- To do: Each entry should be given again exactly, with any image left out.

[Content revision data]
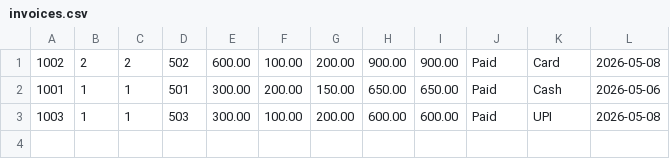
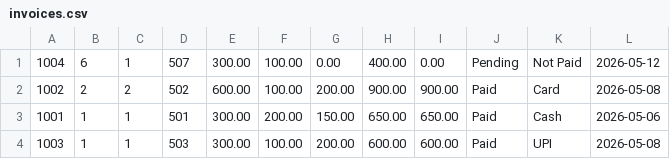
Before and after one commit to Nagammai-Nags/Clinic-Management, a CSV file: data/invoices.csv, drawn as a sheet; the diff names each change by its address in the sheet, - before the commit and + after, or states it on an @@ line.

```diff
--- a/data/invoices.csv
+++ b/data/invoices.csv
+row 1: 1004 | 6 | 1 | 507 | 300.00 | 100.00 | 0.00 | 400.00 | 0.00 | Pending | Not Paid | 2026-05-12
```
Also changed, not shown: data/appointments.csv, data/visits.csv.
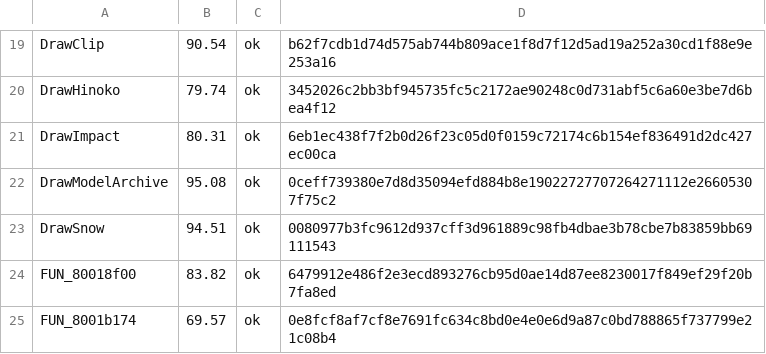
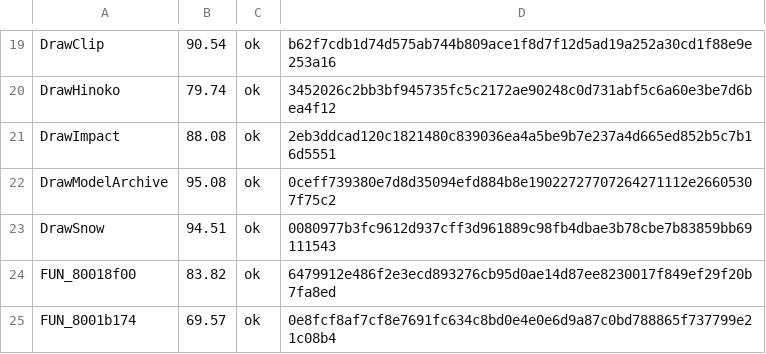
Before and after one commit to Fuuzetsu/tenchu-decomp, a TSV file: config/fuzzy.main.exe.tsv, drawn as a sheet; only a part is shown, gaps mark what is left out.

```diff
--- a/config/fuzzy.main.exe.tsv
+++ b/config/fuzzy.main.exe.tsv
@@ -20,3 +20,3 @@ DrawClip	90.54	ok	b62f7cdb1d74d575ab744b809ace1f8d7f12d5ad19a252a30cd1f88e9e253a
 DrawHinoko	79.74	ok	3452026c2bb3bf945735fc5c2172ae90248c0d731abf5c6a60e3be7d6bea4f12
-DrawImpact	80.31	ok	6eb1ec438f7f2b0d26f23c05d0f0159c72174c6b154ef836491d2dc427ec00ca
+DrawImpact	88.08	ok	2eb3ddcad120c1821480c839036ea4a5be9b7e237a4d665ed852b5c7b16d5551
 DrawModelArchive	95.08	ok	0ceff739380e7d8d35094efd884b8e19022727707264271112e26605307f75c2
```
Also changed, not shown: 1 other file.
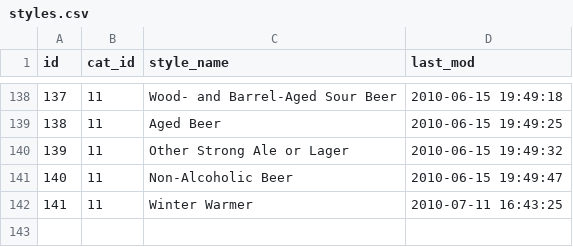
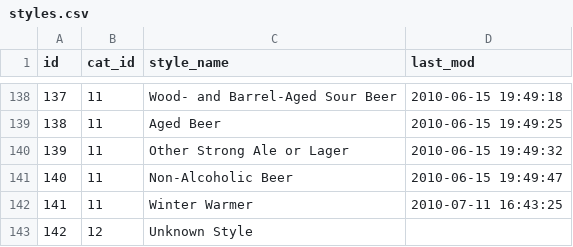
Before and after one commit to jstricklin89/module-one-final-project-guidelines-houston-web-082718, a CSV file: openbeerdb_csv/styles.csv, drawn as a sheet; only a part is shown, gaps mark what is left out; the diff names each change by its address in the sheet, - before the commit and + after, or states it on an @@ line.

```diff
--- a/openbeerdb_csv/styles.csv
+++ b/openbeerdb_csv/styles.csv
+row 143: 142 | 12 | Unknown Style
```
Also changed, not shown: openbeerdb_csv/categories.csv, 6 other files.
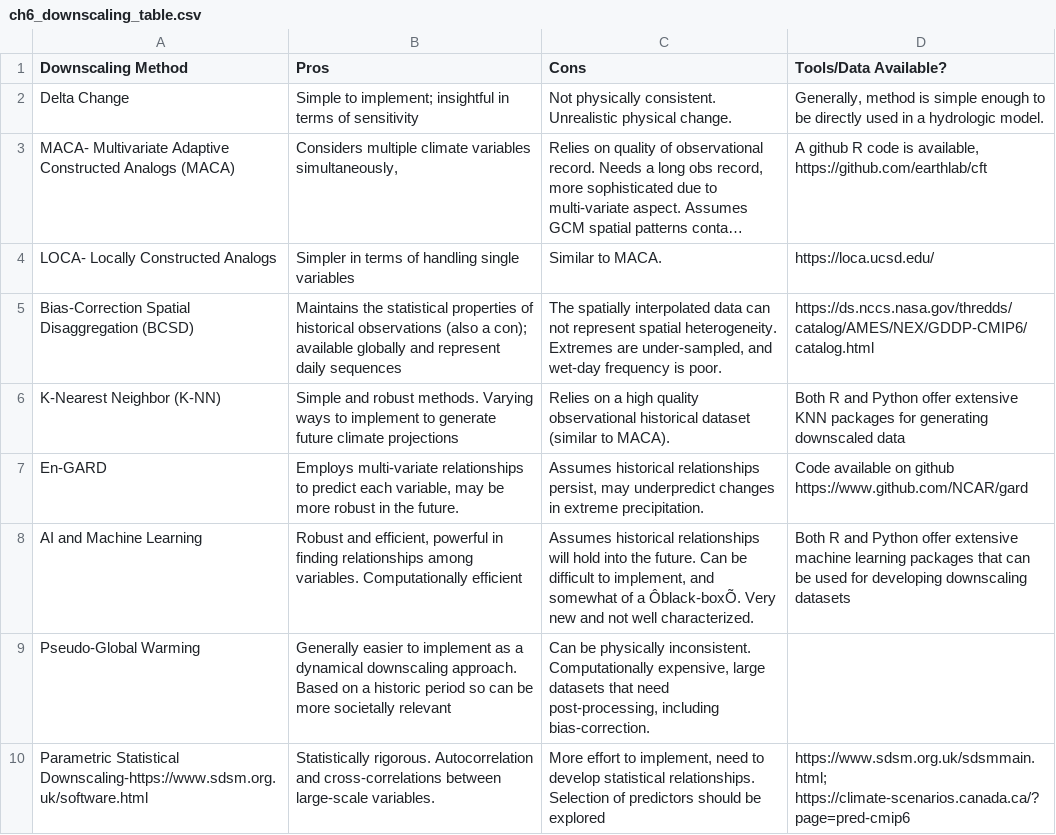
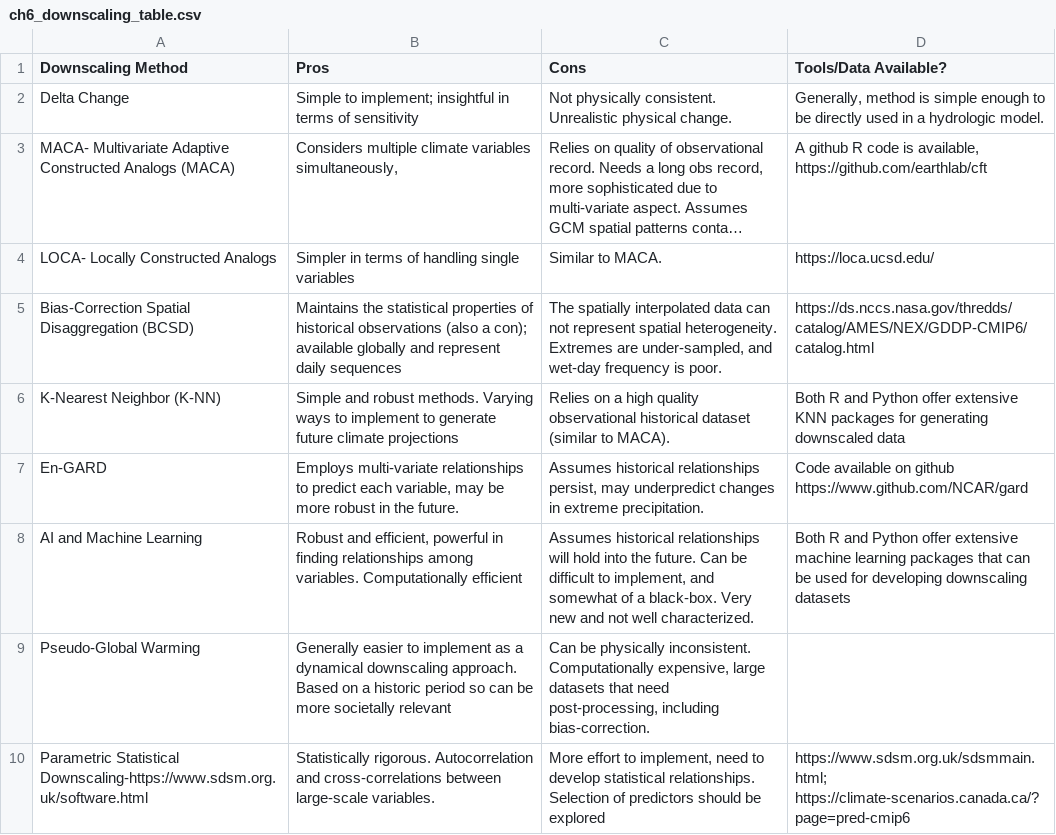
Before and after one commit to NCAR/climate-primer-water, a CSV file: doc/_files/ch6_downscaling_table.csv, drawn as a sheet; long unchanged cells end in …; the diff names each change by its address in the sheet, - before the commit and + after, or states it on an @@ line.

Commit message:
Update ch6_downscaling_table.csv

```diff
--- a/doc/_files/ch6_downscaling_table.csv
+++ b/doc/_files/ch6_downscaling_table.csv
-C8 (Cons): …of a Ôblack-boxÕ. Very new…
+C8 (Cons): …of a black-box. Very new…
```
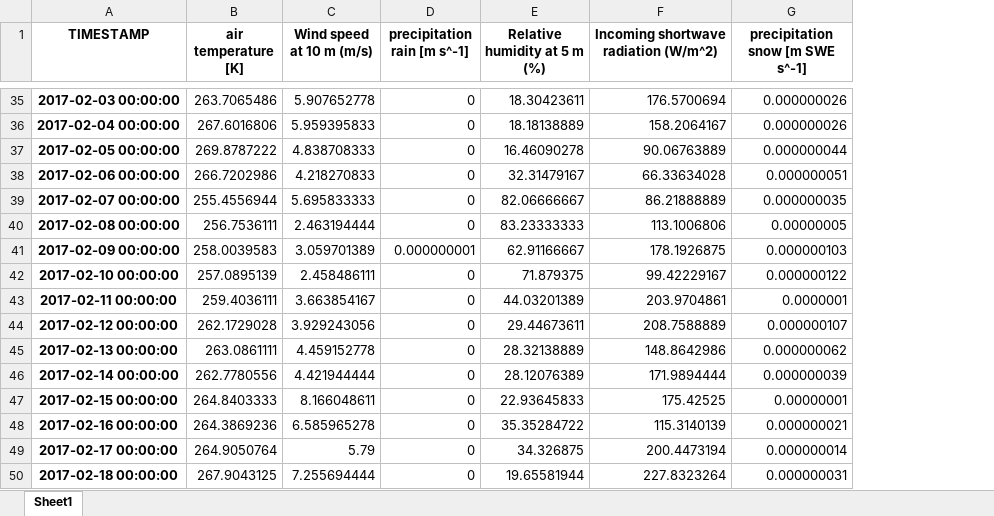
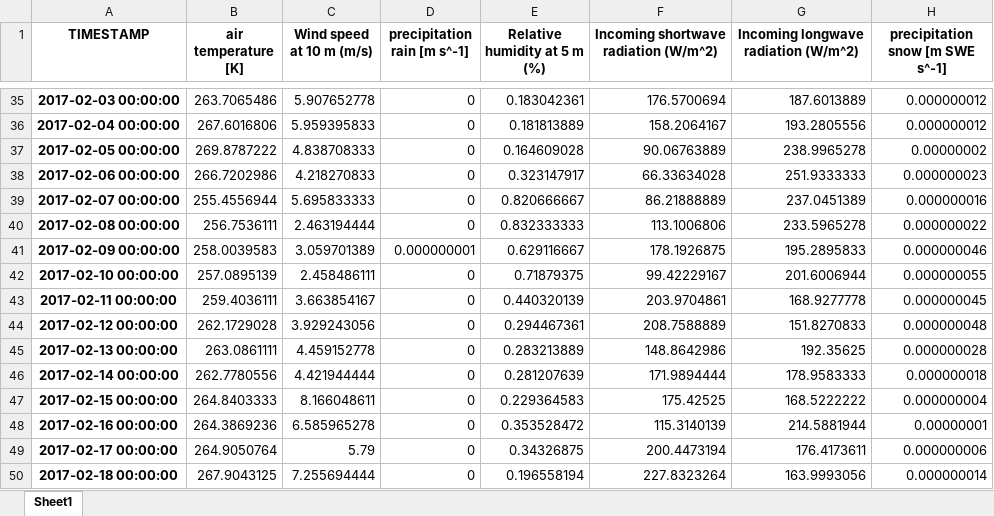
Before and after one commit to radhakrishnabl96/ats-demos, an Excel workbook: rk_model/Data/Data_Yakou/Yakou_met_data_ITP_rk/input_data_env_variables.xlsx, sheet Sheet1, drawn as a sheet; only a part is shown, gaps mark what is left out; values as stored, in another font and other column widths than the file's, no borders; addresses are those after the commit; the diff covers the shown part only; the diff names each change by its address in the sheet, - before the commit and + after, or states it on an @@ line.

Commit message:
Case 5 - SEB with snow work

```diff
--- a/rk_model/Data/Data_Yakou/Yakou_met_data_ITP_rk/input_data_env_variables.xlsx (sheet Sheet1)
+++ b/rk_model/Data/Data_Yakou/Yakou_met_data_ITP_rk/input_data_env_variables.xlsx (sheet Sheet1)
+column G, row 1: Incoming longwave radiation (W/m^2); rows 35-50: 187.6013889 | 193.2805556 | 238.9965278 | 251.9333333 | 237.0451389 | 233.5965278 | 195.2895833 | 201.6006944 | 168.9277778 | 151.8270833 | 192.35625 | 178.9583333 | 168.5222222 | 214.5881944 | 176.4173611 | 163.9993056
-E35 (Relative humidity at 5 m (%)): 18.30423611
+E35 (Relative humidity at 5 m (%)): 0.183042361
-H35:H36 (precipitation snow [m SWE s^-1]): 0.000000026
+H35:H36 (precipitation snow [m SWE s^-1]): 0.000000012
-E36 (Relative humidity at 5 m (%)): 18.18138889
+E36 (Relative humidity at 5 m (%)): 0.181813889
-E37 (Relative humidity at 5 m (%)): 16.46090278
+E37 (Relative humidity at 5 m (%)): 0.164609028
-H37 (precipitation snow [m SWE s^-1]): 0.000000044
+H37 (precipitation snow [m SWE s^-1]): 0.00000002
-E38 (Relative humidity at 5 m (%)): 32.31479167
+E38 (Relative humidity at 5 m (%)): 0.323147917
-H38 (precipitation snow [m SWE s^-1]): 0.000000051
+H38 (precipitation snow [m SWE s^-1]): 0.000000023
-E39 (Relative humidity at 5 m (%)): 82.06666667
+E39 (Relative humidity at 5 m (%)): 0.820666667
-H39 (precipitation snow [m SWE s^-1]): 0.000000035
+H39 (precipitation snow [m SWE s^-1]): 0.000000016
-E40 (Relative humidity at 5 m (%)): 83.23333333
+E40 (Relative humidity at 5 m (%)): 0.832333333
-H40 (precipitation snow [m SWE s^-1]): 0.00000005
+H40 (precipitation snow [m SWE s^-1]): 0.000000022
-E41 (Relative humidity at 5 m (%)): 62.91166667
+E41 (Relative humidity at 5 m (%)): 0.629116667
-H41 (precipitation snow [m SWE s^-1]): 0.000000103
+H41 (precipitation snow [m SWE s^-1]): 0.000000046
-E42 (Relative humidity at 5 m (%)): 71.879375
+E42 (Relative humidity at 5 m (%)): 0.71879375
-H42 (precipitation snow [m SWE s^-1]): 0.000000122
+H42 (precipitation snow [m SWE s^-1]): 0.000000055
-E43 (Relative humidity at 5 m (%)): 44.03201389
+E43 (Relative humidity at 5 m (%)): 0.440320139
-H43 (precipitation snow [m SWE s^-1]): 0.0000001
+H43 (precipitation snow [m SWE s^-1]): 0.000000045
-E44 (Relative humidity at 5 m (%)): 29.44673611
+E44 (Relative humidity at 5 m (%)): 0.294467361
-H44 (precipitation snow [m SWE s^-1]): 0.000000107
+H44 (precipitation snow [m SWE s^-1]): 0.000000048
-E45 (Relative humidity at 5 m (%)): 28.32138889
+E45 (Relative humidity at 5 m (%)): 0.283213889
-H45 (precipitation snow [m SWE s^-1]): 0.000000062
+H45 (precipitation snow [m SWE s^-1]): 0.000000028
-E46 (Relative humidity at 5 m (%)): 28.12076389
+E46 (Relative humidity at 5 m (%)): 0.281207639
-H46 (precipitation snow [m SWE s^-1]): 0.000000039
+H46 (precipitation snow [m SWE s^-1]): 0.000000018
-E47 (Relative humidity at 5 m (%)): 22.93645833
+E47 (Relative humidity at 5 m (%)): 0.229364583
-H47 (precipitation snow [m SWE s^-1]): 0.00000001
+H47 (precipitation snow [m SWE s^-1]): 0.000000004
-E48 (Relative humidity at 5 m (%)): 35.35284722
+E48 (Relative humidity at 5 m (%)): 0.353528472
-H48 (precipitation snow [m SWE s^-1]): 0.000000021
+H48 (precipitation snow [m SWE s^-1]): 0.00000001
-E49 (Relative humidity at 5 m (%)): 34.326875
+E49 (Relative humidity at 5 m (%)): 0.34326875
-H49 (precipitation snow [m SWE s^-1]): 0.000000014
+H49 (precipitation snow [m SWE s^-1]): 0.000000006
-E50 (Relative humidity at 5 m (%)): 19.65581944
+E50 (Relative humidity at 5 m (%)): 0.196558194
-H50 (precipitation snow [m SWE s^-1]): 0.000000031
+H50 (precipitation snow [m SWE s^-1]): 0.000000014
```
Also changed, not shown: 657 edited cells elsewhere in this sheet, 40 other files.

- Response to the task:
Before and after one commit to Nagammai-Nags/Clinic-Management, a CSV file: data/invoices.csv, drawn as a sheet; the diff names each change by its address in the sheet, - before the commit and + after, or states it on an @@ line.

```diff
--- a/data/invoices.csv
+++ b/data/invoices.csv
+row 1: 1004 | 6 | 1 | 507 | 300.00 | 100.00 | 0.00 | 400.00 | 0.00 | Pending | Not Paid | 2026-05-12
```
Also changed, not shown: data/appointments.csv, data/visits.csv.
Before and after one commit to Fuuzetsu/tenchu-decomp, a TSV file: config/fuzzy.main.exe.tsv, drawn as a sheet; only a part is shown, gaps mark what is left out.

```diff
--- a/config/fuzzy.main.exe.tsv
+++ b/config/fuzzy.main.exe.tsv
@@ -20,3 +20,3 @@ DrawClip	90.54	ok	b62f7cdb1d74d575ab744b809ace1f8d7f12d5ad19a252a30cd1f88e9e253a
 DrawHinoko	79.74	ok	3452026c2bb3bf945735fc5c2172ae90248c0d731abf5c6a60e3be7d6bea4f12
-DrawImpact	80.31	ok	6eb1ec438f7f2b0d26f23c05d0f0159c72174c6b154ef836491d2dc427ec00ca
+DrawImpact	88.08	ok	2eb3ddcad120c1821480c839036ea4a5be9b7e237a4d665ed852b5c7b16d5551
 DrawModelArchive	95.08	ok	0ceff739380e7d8d35094efd884b8e19022727707264271112e26605307f75c2
```
Also changed, not shown: 1 other file.
Before and after one commit to jstricklin89/module-one-final-project-guidelines-houston-web-082718, a CSV file: openbeerdb_csv/styles.csv, drawn as a sheet; only a part is shown, gaps mark what is left out; the diff names each change by its address in the sheet, - before the commit and + after, or states it on an @@ line.

```diff
--- a/openbeerdb_csv/styles.csv
+++ b/openbeerdb_csv/styles.csv
+row 143: 142 | 12 | Unknown Style
```
Also changed, not shown: openbeerdb_csv/categories.csv, 6 other files.
Before and after one commit to NCAR/climate-primer-water, a CSV file: doc/_files/ch6_downscaling_table.csv, drawn as a sheet; long unchanged cells end in …; the diff names each change by its address in the sheet, - before the commit and + after, or states it on an @@ line.

Commit message:
Update ch6_downscaling_table.csv

```diff
--- a/doc/_files/ch6_downscaling_table.csv
+++ b/doc/_files/ch6_downscaling_table.csv
-C8 (Cons): …of a Ôblack-boxÕ. Very new…
+C8 (Cons): …of a black-box. Very new…
```
Before and after one commit to radhakrishnabl96/ats-demos, an Excel workbook: rk_model/Data/Data_Yakou/Yakou_met_data_ITP_rk/input_data_env_variables.xlsx, sheet Sheet1, drawn as a sheet; only a part is shown, gaps mark what is left out; values as stored, in another font and other column widths than the file's, no borders; addresses are those after the commit; the diff covers the shown part only; the diff names each change by its address in the sheet, - before the commit and + after, or states it on an @@ line.

Commit message:
Case 5 - SEB with snow work

```diff
--- a/rk_model/Data/Data_Yakou/Yakou_met_data_ITP_rk/input_data_env_variables.xlsx (sheet Sheet1)
+++ b/rk_model/Data/Data_Yakou/Yakou_met_data_ITP_rk/input_data_env_variables.xlsx (sheet Sheet1)
+column G, row 1: Incoming longwave radiation (W/m^2); rows 35-50: 187.6013889 | 193.2805556 | 238.9965278 | 251.9333333 | 237.0451389 | 233.5965278 | 195.2895833 | 201.6006944 | 168.9277778 | 151.8270833 | 192.35625 | 178.9583333 | 168.5222222 | 214.5881944 | 176.4173611 | 163.9993056
-E35 (Relative humidity at 5 m (%)): 18.30423611
+E35 (Relative humidity at 5 m (%)): 0.183042361
-H35:H36 (precipitation snow [m SWE s^-1]): 0.000000026
+H35:H36 (precipitation snow [m SWE s^-1]): 0.000000012
-E36 (Relative humidity at 5 m (%)): 18.18138889
+E36 (Relative humidity at 5 m (%)): 0.181813889
-E37 (Relative humidity at 5 m (%)): 16.46090278
+E37 (Relative humidity at 5 m (%)): 0.164609028
-H37 (precipitation snow [m SWE s^-1]): 0.000000044
+H37 (precipitation snow [m SWE s^-1]): 0.00000002
-E38 (Relative humidity at 5 m (%)): 32.31479167
+E38 (Relative humidity at 5 m (%)): 0.323147917
-H38 (precipitation snow [m SWE s^-1]): 0.000000051
+H38 (precipitation snow [m SWE s^-1]): 0.000000023
-E39 (Relative humidity at 5 m (%)): 82.06666667
+E39 (Relative humidity at 5 m (%)): 0.820666667
-H39 (precipitation snow [m SWE s^-1]): 0.000000035
+H39 (precipitation snow [m SWE s^-1]): 0.000000016
-E40 (Relative humidity at 5 m (%)): 83.23333333
+E40 (Relative humidity at 5 m (%)): 0.832333333
-H40 (precipitation snow [m SWE s^-1]): 0.00000005
+H40 (precipitation snow [m SWE s^-1]): 0.000000022
-E41 (Relative humidity at 5 m (%)): 62.91166667
+E41 (Relative humidity at 5 m (%)): 0.629116667
-H41 (precipitation snow [m SWE s^-1]): 0.000000103
+H41 (precipitation snow [m SWE s^-1]): 0.000000046
-E42 (Relative humidity at 5 m (%)): 71.879375
+E42 (Relative humidity at 5 m (%)): 0.71879375
-H42 (precipitation snow [m SWE s^-1]): 0.000000122
+H42 (precipitation snow [m SWE s^-1]): 0.000000055
-E43 (Relative humidity at 5 m (%)): 44.03201389
+E43 (Relative humidity at 5 m (%)): 0.440320139
-H43 (precipitation snow [m SWE s^-1]): 0.0000001
+H43 (precipitation snow [m SWE s^-1]): 0.000000045
-E44 (Relative humidity at 5 m (%)): 29.44673611
+E44 (Relative humidity at 5 m (%)): 0.294467361
-H44 (precipitation snow [m SWE s^-1]): 0.000000107
+H44 (precipitation snow [m SWE s^-1]): 0.000000048
-E45 (Relative humidity at 5 m (%)): 28.32138889
+E45 (Relative humidity at 5 m (%)): 0.283213889
-H45 (precipitation snow [m SWE s^-1]): 0.000000062
+H45 (precipitation snow [m SWE s^-1]): 0.000000028
-E46 (Relative humidity at 5 m (%)): 28.12076389
+E46 (Relative humidity at 5 m (%)): 0.281207639
-H46 (precipitation snow [m SWE s^-1]): 0.000000039
+H46 (precipitation snow [m SWE s^-1]): 0.000000018
-E47 (Relative humidity at 5 m (%)): 22.93645833
+E47 (Relative humidity at 5 m (%)): 0.229364583
-H47 (precipitation snow [m SWE s^-1]): 0.00000001
+H47 (precipitation snow [m SWE s^-1]): 0.000000004
-E48 (Relative humidity at 5 m (%)): 35.35284722
+E48 (Relative humidity at 5 m (%)): 0.353528472
-H48 (precipitation snow [m SWE s^-1]): 0.000000021
+H48 (precipitation snow [m SWE s^-1]): 0.00000001
-E49 (Relative humidity at 5 m (%)): 34.326875
+E49 (Relative humidity at 5 m (%)): 0.34326875
-H49 (precipitation snow [m SWE s^-1]): 0.000000014
+H49 (precipitation snow [m SWE s^-1]): 0.000000006
-E50 (Relative humidity at 5 m (%)): 19.65581944
+E50 (Relative humidity at 5 m (%)): 0.196558194
-H50 (precipitation snow [m SWE s^-1]): 0.000000031
+H50 (precipitation snow [m SWE s^-1]): 0.000000014
```
Also changed, not shown: 657 edited cells elsewhere in this sheet, 40 other files.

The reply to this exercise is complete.